By the time I was in high school my English teachers had turned me on to Pauline Kael and Greil Marcus. I loved James Wolcott’s stuff, too. [. . . .] I remember going through the microfilm and microfiche machines, getting a sore neck, just to find Wolcott’s old stuff in the Village Voice and Harper’s. I still have those Wolcott printouts. They’re on those warped old pieces of prehistoric photo-print paper. I’m still a fan.It is a terrible confession, but I just don't feel that buzz - it's partly why I don't like Twitter, I don't want to be peppered with news about things happening right now - I love instead that feeling of immersion in a deep elsewhere, preferably far in the past....
His stuff just popped off the page. It was the most vivid critical writing I’d ever read. His stuff shouted, the way good art does, “I’m alive.” I felt the same way about Kael and Marcus, among others. These people had things appearing in magazines like Rolling Stone, and in newspapers, and it felt like, to my blinkered perspective at any rate, a golden age.

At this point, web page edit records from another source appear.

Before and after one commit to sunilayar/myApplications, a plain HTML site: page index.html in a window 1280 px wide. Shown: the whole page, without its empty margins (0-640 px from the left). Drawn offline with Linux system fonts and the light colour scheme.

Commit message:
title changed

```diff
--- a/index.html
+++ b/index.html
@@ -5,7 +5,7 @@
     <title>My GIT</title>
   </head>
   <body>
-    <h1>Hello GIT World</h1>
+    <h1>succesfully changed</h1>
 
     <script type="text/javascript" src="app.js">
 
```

I reread the work of my favourite critics—Orwell, Agee, Updike, Tynan, Sheed, Macdonald, Kazin and so on—all the time. Just to breathe that air. But there’s nothing like reading a critic in real time. That’s the blue meth. There’s nothing like going to see a film and coming back and inhaling the words of a critic like AO Scott or Stephanie Zacharek, now at the Village Voice. There’s nothing like getting that buzz in your head.
Wednesday, October 16, 2013
The blue meth
Dwight Garner on criticism: